In this presentation from a seminar sponsored by ARKEN Museum of Modern Art (Denmark), Professor of Free-Choice Learning (Oregon State Univ.) and museum researcher John H. Falk discusses how identifying the motivations and identities of museum visitors can inform practice. This video includes the following topics: Indicators of learning Learning over time & memory (3:05-6:30) […]
There is no single definition of family in the 21st century. That said, research shows most families want similar things from their experience.
THE EVALUATION & PROTOTYPING SECTION IS UNDER CONSTRUCTION. CHECK BACK SOON. Like washing their hands and flossing their teeth, everyone says they do it, but … the best laid plans for prototyping and evaluation are often abandoned. We’ll convince you why trying things out and listening to your visitors will change the way you think about and design […]
Listen to your families. Evaluation is the only way to ensure you’re giving families what they want and producing the most successful product you can.
Put the family at the center of your family programs. How? Start by getting to know your multigenerational audience and then find ways for them to engage with and learn from your program. Actively Engaging All Ages How and why we design programs so everyone actively participates. Developing Content & Learning Goals What do you […]

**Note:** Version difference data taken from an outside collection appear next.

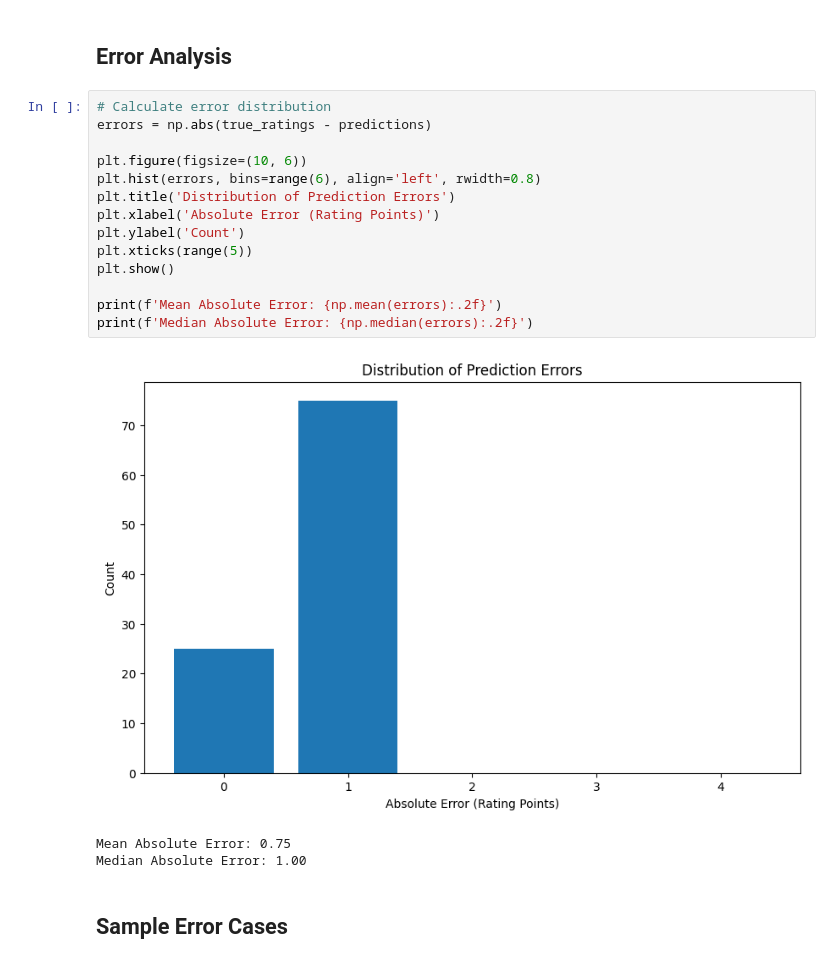
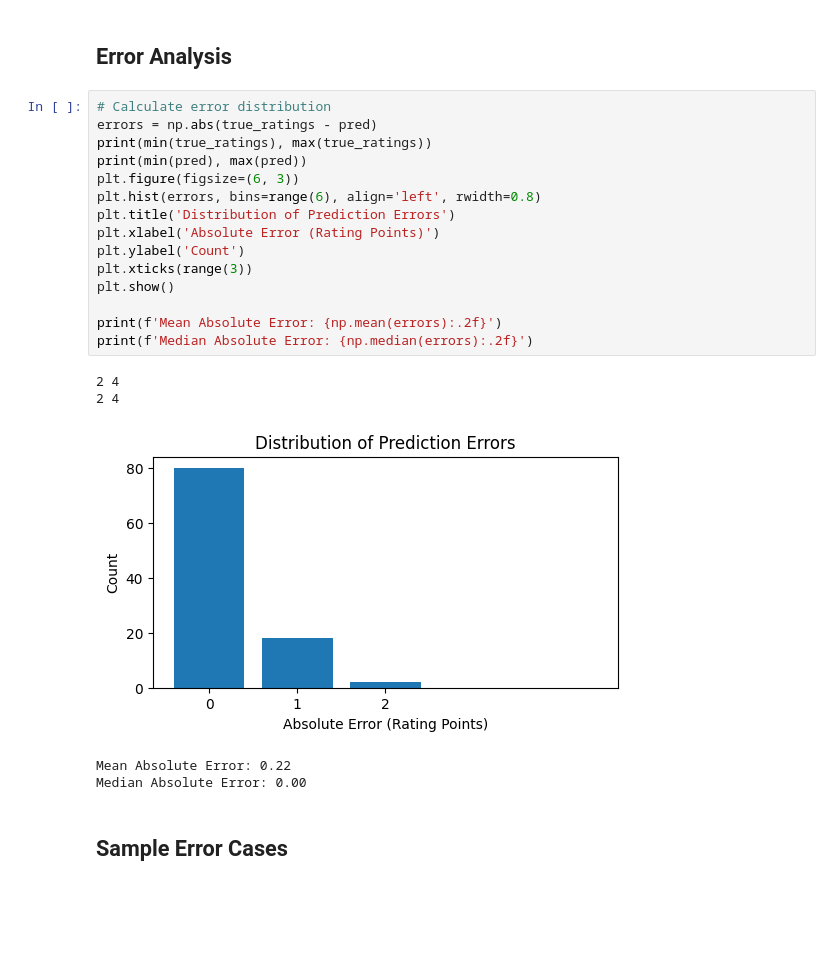
Before and after one commit to nqvu-daniel/ResponseHelper, a Jupyter notebook: evaluation/model_evaluation.ipynb, the cells around one changed output. Cells and saved outputs as stored; diff of their text form; blank space fills up the shorter version.

```diff
--- a/evaluation/model_evaluation.ipynb
+++ b/evaluation/model_evaluation.ipynb
@@ -121,22 +145,25 @@ weighted avg       0.73      0.74      0.72       100
 ## Error Analysis
 # %%
 # Calculate error distribution
-errors = np.abs(true_ratings - predictions)
-
-plt.figure(figsize=(10, 6))
+errors = np.abs(true_ratings - pred)
+print(min(true_ratings), max(true_ratings))
+print(min(pred), max(pred))
+plt.figure(figsize=(6, 3))
 plt.hist(errors, bins=range(6), align='left', rwidth=0.8)
 plt.title('Distribution of Prediction Errors')
 plt.xlabel('Absolute Error (Rating Points)')
 plt.ylabel('Count')
-plt.xticks(range(5))
+plt.xticks(range(3))
 plt.show()
 
 print(f'Mean Absolute Error: {np.mean(errors):.2f}')
 print(f'Median Absolute Error: {np.median(errors):.2f}')
 # %% [output]
+2 4
+2 4
-[figure, old version]
+[figure, new version]
-Mean Absolute Error: 0.75
-Median Absolute Error: 1.00
+Mean Absolute Error: 0.22
+Median Absolute Error: 0.00
 # %% [markdown]
 ## Sample Error Cases
 # %%
```
Also changed, not shown: parts of 4 cells of this notebook.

In preparation for the Family Learning in Interactive Galleries (FLING) project, the principal researchers gathered all available literature on family learning in museums. This comprehensive review, circa 2010, covers the changing definitions of family, facilitation, audience motivations, social interaction, audience goals and values, parent behaviors, as well as describing the life-cycle of a family’s visit […]
This practical guide outlines various ways professionals can develop their programs, exhibits, and general museum atmosphere to best engage the public. Using examples mostly from the UK and Canada, Graham Black offers a synthesis of best practices and research to date, as well as case studies and infographics to illustrate his points.

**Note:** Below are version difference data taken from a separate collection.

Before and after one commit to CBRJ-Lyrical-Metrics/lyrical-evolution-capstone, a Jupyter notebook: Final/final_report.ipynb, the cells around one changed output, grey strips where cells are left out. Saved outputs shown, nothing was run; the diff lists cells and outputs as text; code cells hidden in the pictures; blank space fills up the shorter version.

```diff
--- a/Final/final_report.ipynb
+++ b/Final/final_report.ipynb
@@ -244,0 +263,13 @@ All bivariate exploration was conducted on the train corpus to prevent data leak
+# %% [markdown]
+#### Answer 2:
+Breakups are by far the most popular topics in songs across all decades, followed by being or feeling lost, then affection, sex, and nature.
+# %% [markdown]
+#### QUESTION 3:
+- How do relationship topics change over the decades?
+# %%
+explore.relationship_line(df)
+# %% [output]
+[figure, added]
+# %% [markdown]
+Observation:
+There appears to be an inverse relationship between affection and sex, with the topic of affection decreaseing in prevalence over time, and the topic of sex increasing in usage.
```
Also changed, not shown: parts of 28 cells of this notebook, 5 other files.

This booklet lays out the lessons that the Crocker Art Museum learned through their “All About Families” initiative. The staff at the Crocker traveled to several art museums around the country to explore how those museums successfully engage families. The Crocker staff found that fostering creativity is a key component of engagement and learning, and […]
Eric White describes how Old Sturbridge Village assessed their family audience and how they interacted with museum’s offerings. They then responded by developing exhibits and activities that attracted, entertained, and educated their family audience.

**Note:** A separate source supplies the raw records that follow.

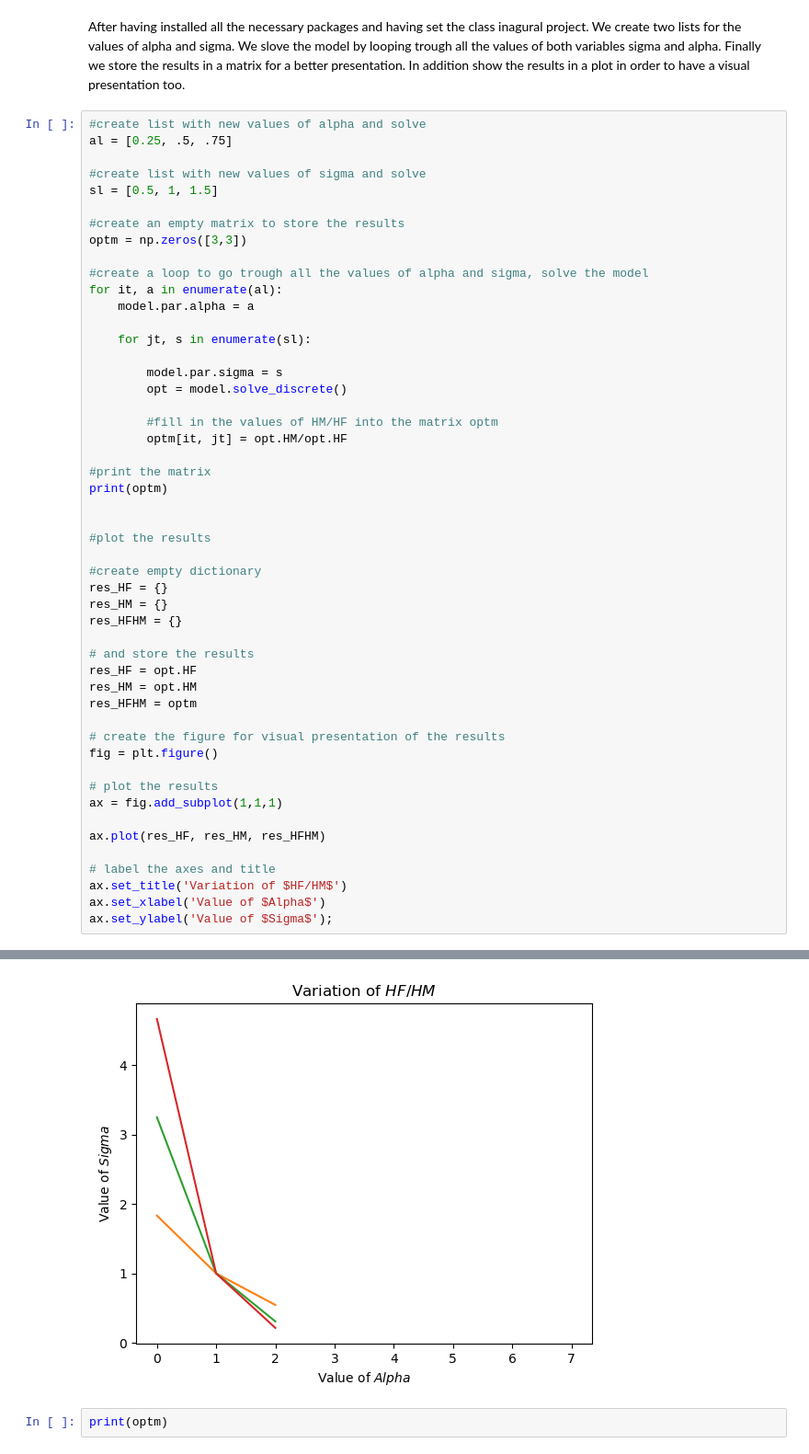
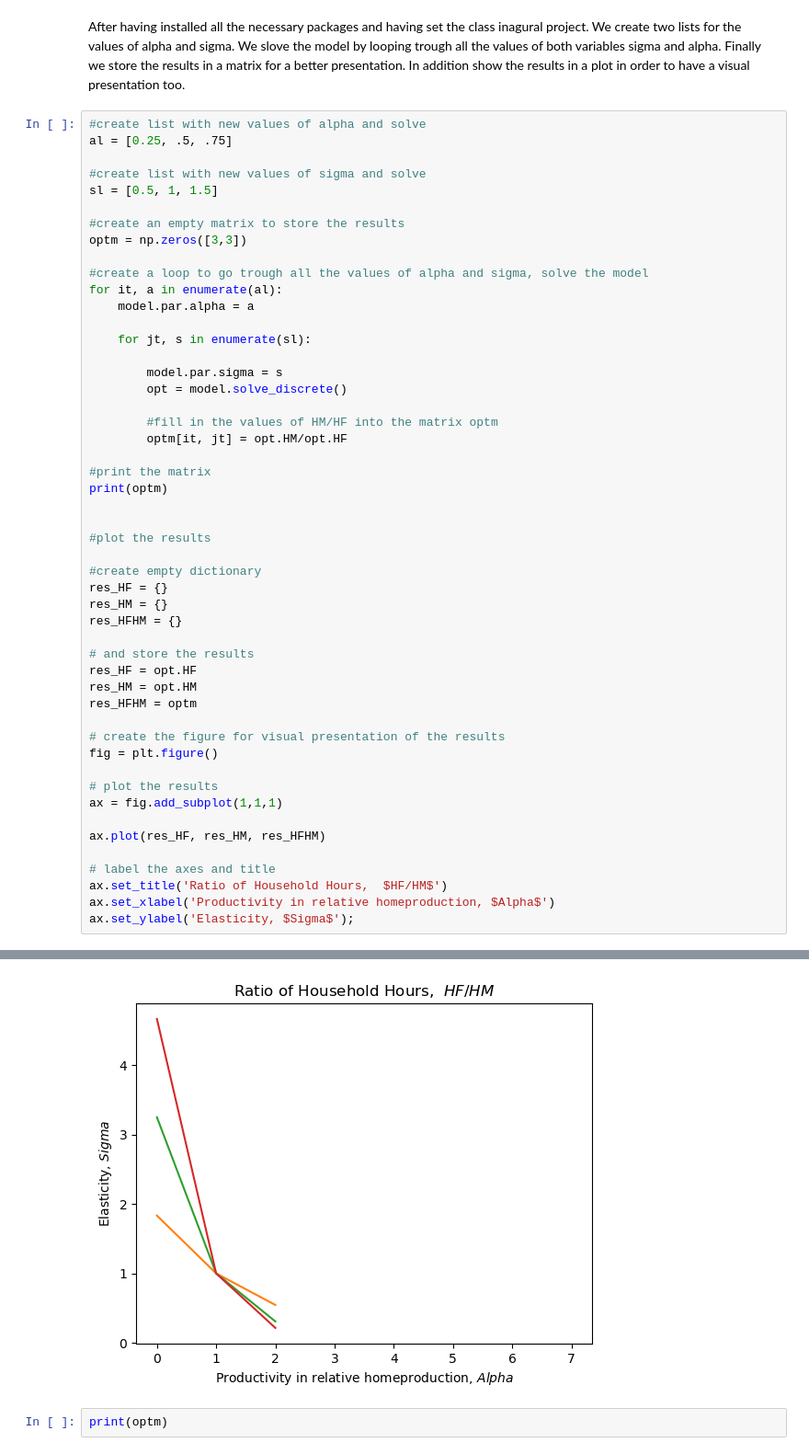
Before and after one commit to NumEconCopenhagen/projects-2023-newteam, a Jupyter notebook: inauguralproject/inauguralproject.ipynb, the cells around one changed output, grey strips where cells are left out. Shown at 92% size. Cells and saved outputs as stored; diff of their text form.

```diff
--- a/inauguralproject/inauguralproject.ipynb
+++ b/inauguralproject/inauguralproject.ipynb
@@ -47,37 +50,37 @@ for it, a in enumerate(al):
 
 #print the matrix
 print(optm)
 
 
 #plot the results
 
 #create empty dictionary
 res_HF = {}
 res_HM = {}
 res_HFHM = {}
 
 # and store the results
 res_HF = opt.HF
 res_HM = opt.HM
 res_HFHM = optm
 
 # create the figure for visual presentation of the results
 fig = plt.figure()
 
 # plot the results
 ax = fig.add_subplot(1,1,1)
 
 ax.plot(res_HF, res_HM, res_HFHM)
 
 # label the axes and title
-ax.set_title('Variation of $HF/HM$')
-ax.set_xlabel('Value of $Alpha$')
-ax.set_ylabel('Value of $Sigma$');
+ax.set_title('Ratio of Household Hours,  $HF/HM$')
+ax.set_xlabel('Productivity in relative homeproduction, $Alpha$')
+ax.set_ylabel('Elasticity, $Sigma$');
 # %% [output]
 [[1.83333333 3.25       4.66666667]
  [1.         1.         1.        ]
  [0.54545455 0.30769231 0.21428571]]
-[figure, old version]
+[figure, new version]
 # %%
 print(optm)
 # %% [output]
```
Also changed, not shown: parts of 4 cells of this notebook, 2 other files.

This article describes “a range of front-end research studies intended to develop more specific knowledge concerning parent beliefs about how and what their children might learn from a museum visit, and how parents might be involved in that learning…the team then developed and user-tested prototype signage for the new exhibit spaces.” Swatz, Mallary I. and […]
The Adult Child Interaction Inventory (ACII) was the product of a three-year NSF-funded research project that aimed to better understand the non-verbal and verbal interactions between adults and preschool children in museums during STEM programs.
“APE was a four-year Exploratorium project funded by the National Science Foundation. Both an exhibit development endeavor and a visitor research study, the primary aim of APE was to explore strategies and tactics to shift the role of visitors from passive recipient of information to active participant in the exhibit experience.”
This report by the Institute of Museum and Library Services (IMLS) issues a call to action for everyone to utilize museums and libraries which provide quality and effective early learning opportunities for children. This publication focuses on the Campaign for Grade-Level Reading which promotes reading proficiency for low-income students. The report provides examples and success […]
This UK publication is a resource for museum staff members who seek to develop family programming. Beginning with a definition of family learning, and some of the benefits of family engagement, author Clare Meade goes on to provide tools including graphs and charts for developing programs in museums. Meade gives examples of museums in the […]
Through her research, Marianna Adams discovered that although museum professionals want to create authentic and fun opportunities for intergenerational visitors to learn and participate together, there are many challenges to making this happen. Some challenges include a lack of resources and caregivers who don’t always want to actively participate. She provides examples of museums that […]
Below are links that explain Howard Gardner’s Theory of Multiple Intelligences and provide advice on incorporating it in your work.
This study, conducted at the Please Touch Museum in Philadelphia, explores parents’ perceptions of play and their role in children’s museums.
“Abstract: Research demonstrates that children have vast potential to expand their knowledge base with simple supports from adults and older children.
D.D. Hilke of the Smithsonian Institution considered what resources families bring to the museum visit. The author observes some strategies family use while exploring traditional and hands-on exhibits in a large natural history museum to better understand the dynamics of museum-going families.
Museums as Social Learning Spaces (article and video presentation), by Lynn Dierking, describes the socio-cultural context of museums (and learning!), advocates for museums as places of social interaction and meaning-making for visitors, and argues that museums see themselves as valuable in supporting social outcomes for individuals and groups. She wonders how museums can support the cultural […]